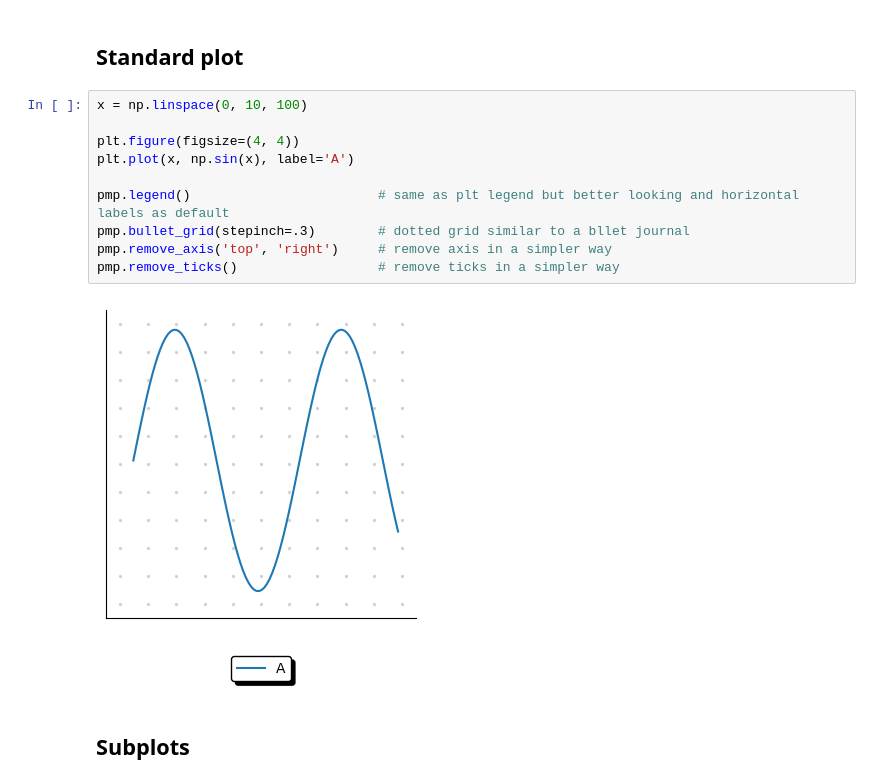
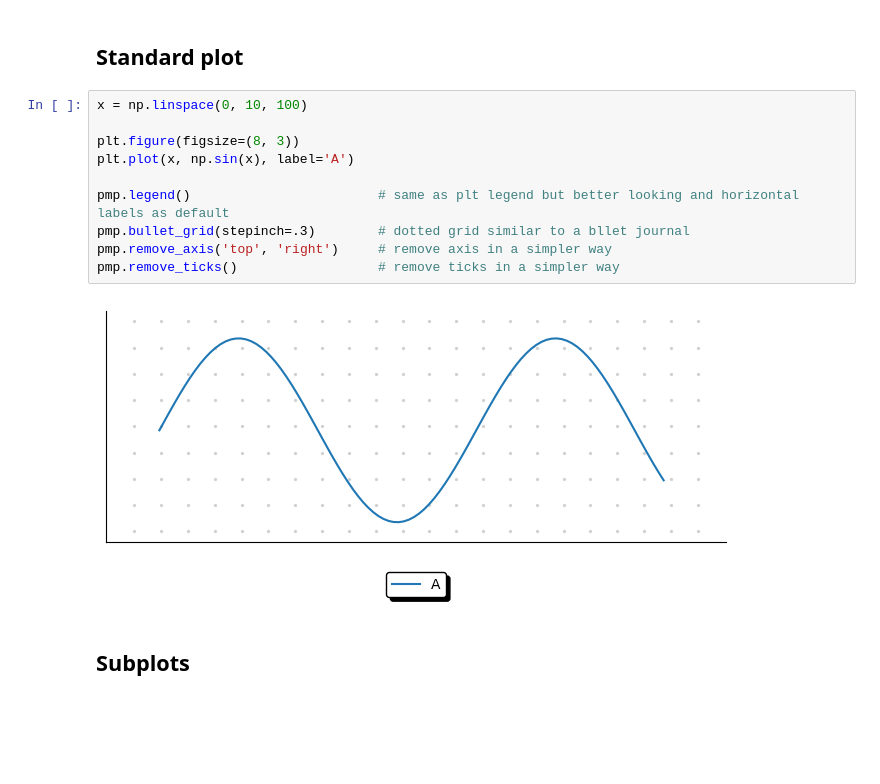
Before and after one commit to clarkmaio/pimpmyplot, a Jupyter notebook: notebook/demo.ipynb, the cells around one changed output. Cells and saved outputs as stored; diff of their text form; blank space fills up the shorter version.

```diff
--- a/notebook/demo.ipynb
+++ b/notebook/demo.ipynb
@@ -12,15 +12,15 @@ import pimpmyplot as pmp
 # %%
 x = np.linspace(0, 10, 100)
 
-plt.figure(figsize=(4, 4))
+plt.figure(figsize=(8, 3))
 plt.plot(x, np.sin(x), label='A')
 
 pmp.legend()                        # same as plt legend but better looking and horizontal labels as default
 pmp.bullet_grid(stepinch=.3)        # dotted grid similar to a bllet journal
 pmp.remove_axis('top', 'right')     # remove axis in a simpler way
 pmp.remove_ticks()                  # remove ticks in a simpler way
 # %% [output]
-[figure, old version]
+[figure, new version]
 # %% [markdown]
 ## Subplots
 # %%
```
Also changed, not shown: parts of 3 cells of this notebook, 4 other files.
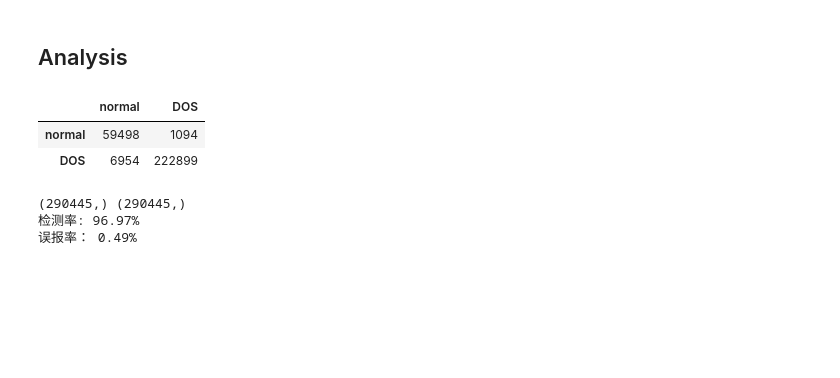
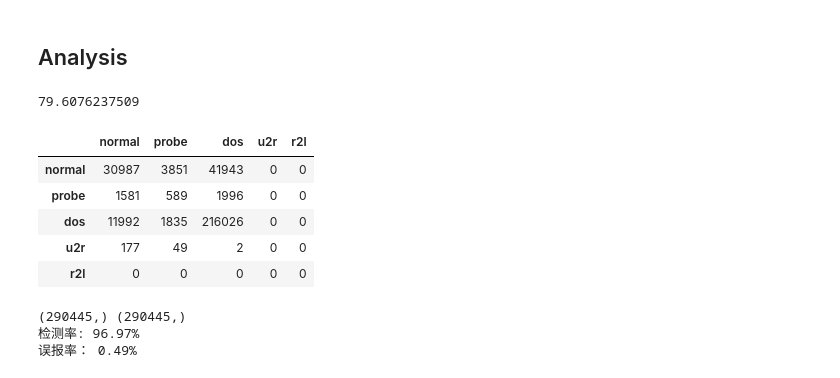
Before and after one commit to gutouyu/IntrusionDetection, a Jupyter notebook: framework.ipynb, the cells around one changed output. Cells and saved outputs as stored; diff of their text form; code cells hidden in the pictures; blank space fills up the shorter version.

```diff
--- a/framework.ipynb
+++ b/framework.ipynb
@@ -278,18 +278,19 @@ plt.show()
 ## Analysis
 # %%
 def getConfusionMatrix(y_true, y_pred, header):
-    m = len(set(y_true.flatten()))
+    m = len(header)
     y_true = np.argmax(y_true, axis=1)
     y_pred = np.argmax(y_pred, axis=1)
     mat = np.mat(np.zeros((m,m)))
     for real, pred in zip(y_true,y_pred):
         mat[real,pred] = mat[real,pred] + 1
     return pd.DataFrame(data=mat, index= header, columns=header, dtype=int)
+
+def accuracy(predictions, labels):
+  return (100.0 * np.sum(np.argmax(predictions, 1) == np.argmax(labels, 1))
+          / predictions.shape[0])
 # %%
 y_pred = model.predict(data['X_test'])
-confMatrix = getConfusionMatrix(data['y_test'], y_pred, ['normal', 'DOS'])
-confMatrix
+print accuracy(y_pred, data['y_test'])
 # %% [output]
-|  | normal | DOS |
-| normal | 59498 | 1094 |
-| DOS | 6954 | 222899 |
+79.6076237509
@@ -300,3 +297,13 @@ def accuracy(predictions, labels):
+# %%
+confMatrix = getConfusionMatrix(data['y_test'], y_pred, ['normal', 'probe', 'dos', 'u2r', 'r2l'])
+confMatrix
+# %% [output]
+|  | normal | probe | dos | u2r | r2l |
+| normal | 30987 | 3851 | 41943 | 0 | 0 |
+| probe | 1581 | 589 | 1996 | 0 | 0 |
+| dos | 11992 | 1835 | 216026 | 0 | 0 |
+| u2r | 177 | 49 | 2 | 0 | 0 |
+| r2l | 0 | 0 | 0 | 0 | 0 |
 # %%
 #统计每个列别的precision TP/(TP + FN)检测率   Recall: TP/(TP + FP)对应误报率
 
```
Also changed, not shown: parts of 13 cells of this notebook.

__Your assignment__:
Except for pictures, copy the records above exactly.

__Result below__:
Before and after one commit to clarkmaio/pimpmyplot, a Jupyter notebook: notebook/demo.ipynb, the cells around one changed output. Cells and saved outputs as stored; diff of their text form; blank space fills up the shorter version.

```diff
--- a/notebook/demo.ipynb
+++ b/notebook/demo.ipynb
@@ -12,15 +12,15 @@ import pimpmyplot as pmp
 # %%
 x = np.linspace(0, 10, 100)
 
-plt.figure(figsize=(4, 4))
+plt.figure(figsize=(8, 3))
 plt.plot(x, np.sin(x), label='A')
 
 pmp.legend()                        # same as plt legend but better looking and horizontal labels as default
 pmp.bullet_grid(stepinch=.3)        # dotted grid similar to a bllet journal
 pmp.remove_axis('top', 'right')     # remove axis in a simpler way
 pmp.remove_ticks()                  # remove ticks in a simpler way
 # %% [output]
-[figure, old version]
+[figure, new version]
 # %% [markdown]
 ## Subplots
 # %%
```
Also changed, not shown: parts of 3 cells of this notebook, 4 other files.
Before and after one commit to gutouyu/IntrusionDetection, a Jupyter notebook: framework.ipynb, the cells around one changed output. Cells and saved outputs as stored; diff of their text form; code cells hidden in the pictures; blank space fills up the shorter version.

```diff
--- a/framework.ipynb
+++ b/framework.ipynb
@@ -278,18 +278,19 @@ plt.show()
 ## Analysis
 # %%
 def getConfusionMatrix(y_true, y_pred, header):
-    m = len(set(y_true.flatten()))
+    m = len(header)
     y_true = np.argmax(y_true, axis=1)
     y_pred = np.argmax(y_pred, axis=1)
     mat = np.mat(np.zeros((m,m)))
     for real, pred in zip(y_true,y_pred):
         mat[real,pred] = mat[real,pred] + 1
     return pd.DataFrame(data=mat, index= header, columns=header, dtype=int)
+
+def accuracy(predictions, labels):
+  return (100.0 * np.sum(np.argmax(predictions, 1) == np.argmax(labels, 1))
+          / predictions.shape[0])
 # %%
 y_pred = model.predict(data['X_test'])
-confMatrix = getConfusionMatrix(data['y_test'], y_pred, ['normal', 'DOS'])
-confMatrix
+print accuracy(y_pred, data['y_test'])
 # %% [output]
-|  | normal | DOS |
-| normal | 59498 | 1094 |
-| DOS | 6954 | 222899 |
+79.6076237509
@@ -300,3 +297,13 @@ def accuracy(predictions, labels):
+# %%
+confMatrix = getConfusionMatrix(data['y_test'], y_pred, ['normal', 'probe', 'dos', 'u2r', 'r2l'])
+confMatrix
+# %% [output]
+|  | normal | probe | dos | u2r | r2l |
+| normal | 30987 | 3851 | 41943 | 0 | 0 |
+| probe | 1581 | 589 | 1996 | 0 | 0 |
+| dos | 11992 | 1835 | 216026 | 0 | 0 |
+| u2r | 177 | 49 | 2 | 0 | 0 |
+| r2l | 0 | 0 | 0 | 0 | 0 |
 # %%
 #统计每个列别的precision TP/(TP + FN)检测率   Recall: TP/(TP + FP)对应误报率
 
```
Also changed, not shown: parts of 13 cells of this notebook.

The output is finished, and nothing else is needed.